found primarily where flesh meets bone and cartilage, such as the cheekbones, the bridge of the nose, the chin and the ears. The cooler colors, such as the greens, blues and violets are found more in the hollows of the face, the lower part of the face and the hollow of the eye socket, which lies directly under the bag beneath the eye.
 Using a round sable, I start to model the features by applying thin layers of color being careful to let each layer dry before adding the next. After I establish all of the color nuances, I glaze the figure with my overall flesh tones, making any corrections in temperature and bringing the values up to a more finished state.
 I can usually apply several layers of glazes before the surface of the paper becomes disturbed and I begin picking up the underlying color. Then I’m ready to move to my third and final technique.

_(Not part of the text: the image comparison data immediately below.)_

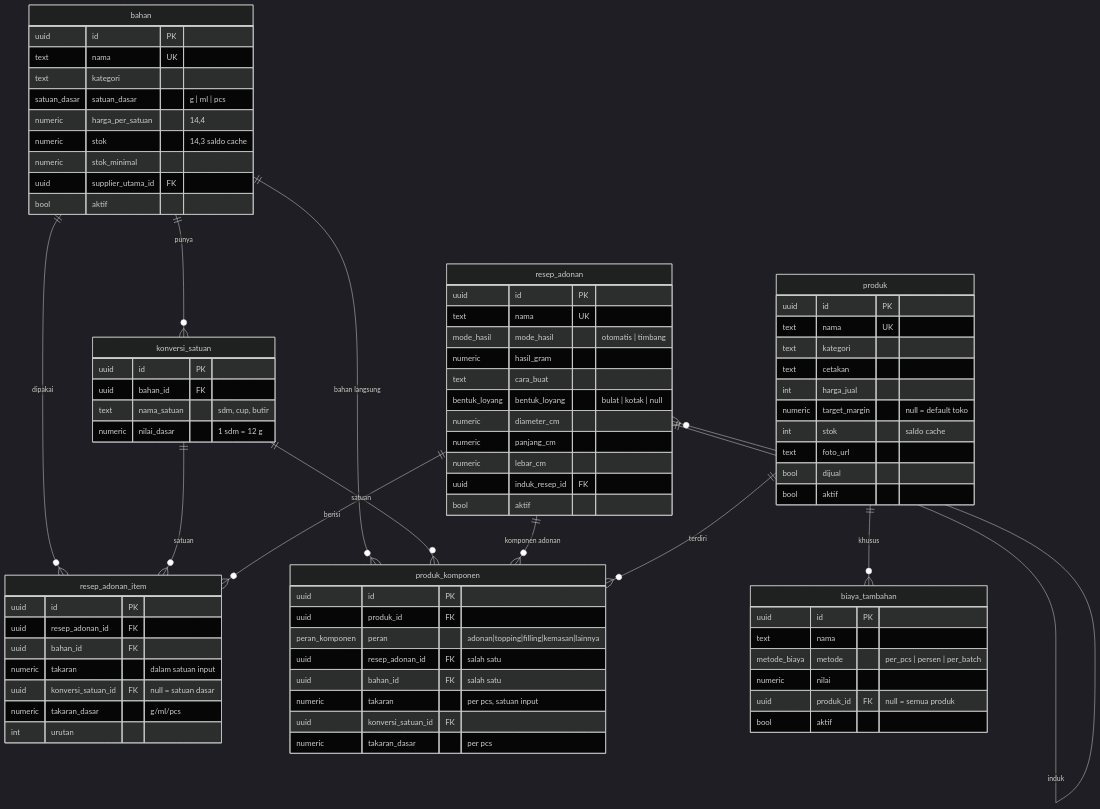
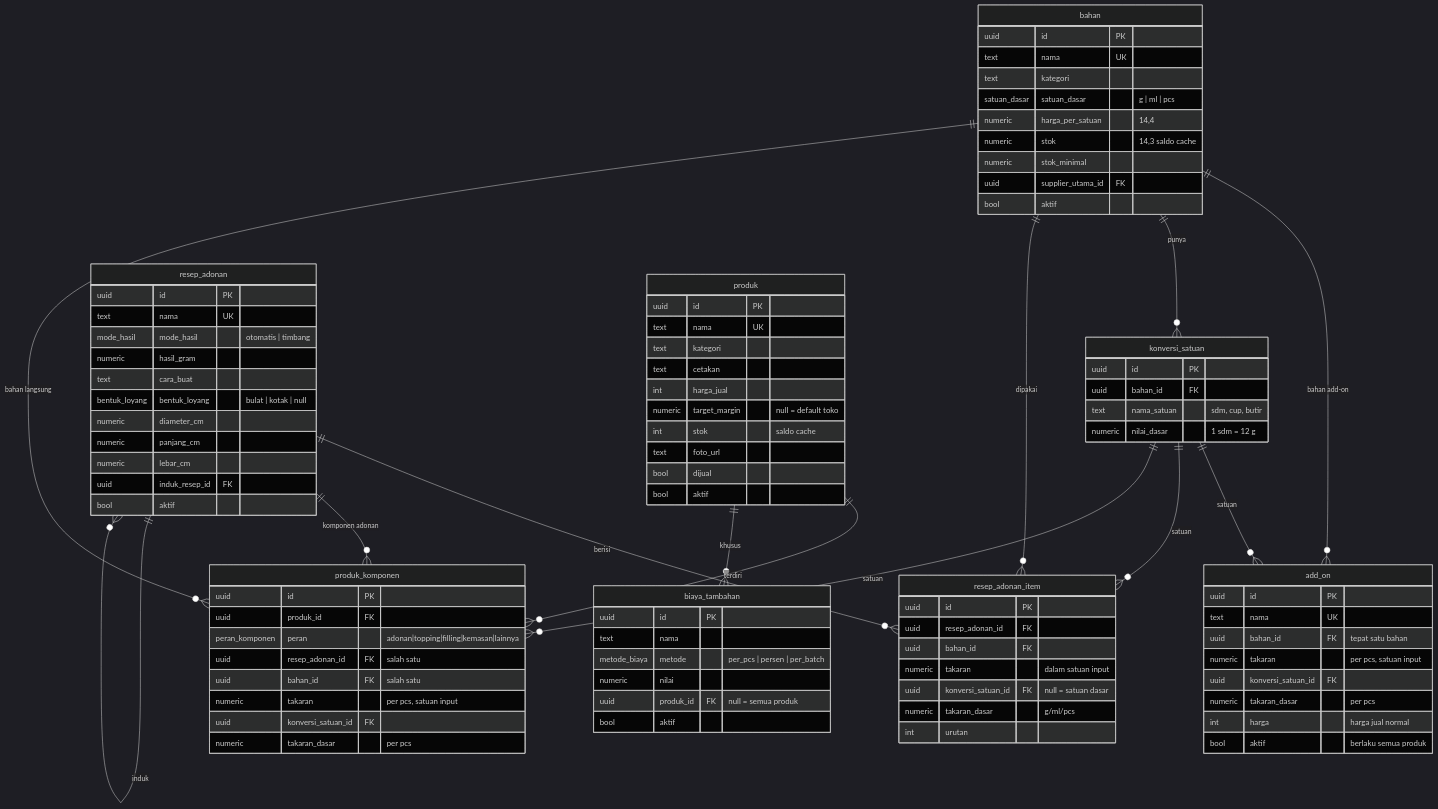
Before and after one commit to gilbertusk/bakery: the second of 5 diagrams in docs/ERD.md, drawn with Mermaid (dark theme). The commit also changed other lines of this file and 5 other files, not shown here.

Commit message:
docs: add-on (F-ADD) di PRD/ERD/PLAN/prompt

```diff
--- a/docs/ERD.md
+++ b/docs/ERD.md
@@ -158,7 +164,19 @@
         uuid produk_id FK "null = semua produk"
         bool aktif
     }
+    add_on {
+        uuid id PK
+        text nama UK
+        uuid bahan_id FK "tepat satu bahan"
+        numeric takaran "per pcs, satuan input"
+        uuid konversi_satuan_id FK
+        numeric takaran_dasar "per pcs"
+        int harga "harga jual normal"
+        bool aktif "berlaku semua produk"
+    }
 
+    bahan ||--o{ add_on : "bahan add-on"
+    konversi_satuan ||--o{ add_on : satuan
     bahan ||--o{ konversi_satuan : punya
     bahan ||--o{ resep_adonan_item : dipakai
     bahan ||--o{ produk_komponen : "bahan langsung"
```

Dry brush dry brush technique gives my flesh tones their soft, smooth look. I use small, delicate, transparent strokes of almost pure color to create a rich, vibrant appearance. I’m very particular in my brush choice for this technique: I use a Winsor 86 Newton series 7, round No. 2 sable. Still working transparently and testing my color as I did when applying glazes, I load my brush with color, pat out the moisture with a paper towel, and begin to hatch very delicate lines. Although these lines tend to blend, once you become familiar with this technique, you can control it almost as if you were working with a pencil. Often, I rework areas of the face by applying clean water with a round sable and using a tissue to gently lift color. I then correct the area with glazes and/or drybrush. Similarly, I can also rework edges to be harder or softer.
 With the combination of these techniques, any flaws in my Washes or glazes disappear. I’m Very careful not to overwork my portraits. If you Work layer upon layer areas can become opaque, and you’ll lose that Wonderful transparent glow When I look at the painting and say to myself, “there’s nothing I can do to make it better,” the painting’s complete.
 My approach to Watercolor portraits requires patience and Work. But it’s Worth it. By using the three key techniques, you can create luminous flesh tones that both defy the usual look of Watercolor and captivate viewers.

About-The-Artist W. McCormack received his art training at the du Cret School of the Arts in Plainfield, New Jersey. He's currently a portrait instructor at that school, as well as two other New Jersey institutions: The New Jersey Center for Visual Arts (Summit) and Somerset Art Association (Bedminster). 
McCormack is a member of the Hudson Valley Art Association, the New jersey Watercolor Society and Allied Artists of America. 
His paintings have won many awards in juried exhibitions.
McCorrnack is represented by Portraits Inc. (New York City) and Swain Galleries (Plainfeld, New Jersey). His work also appears in Splash VI (North Light Books).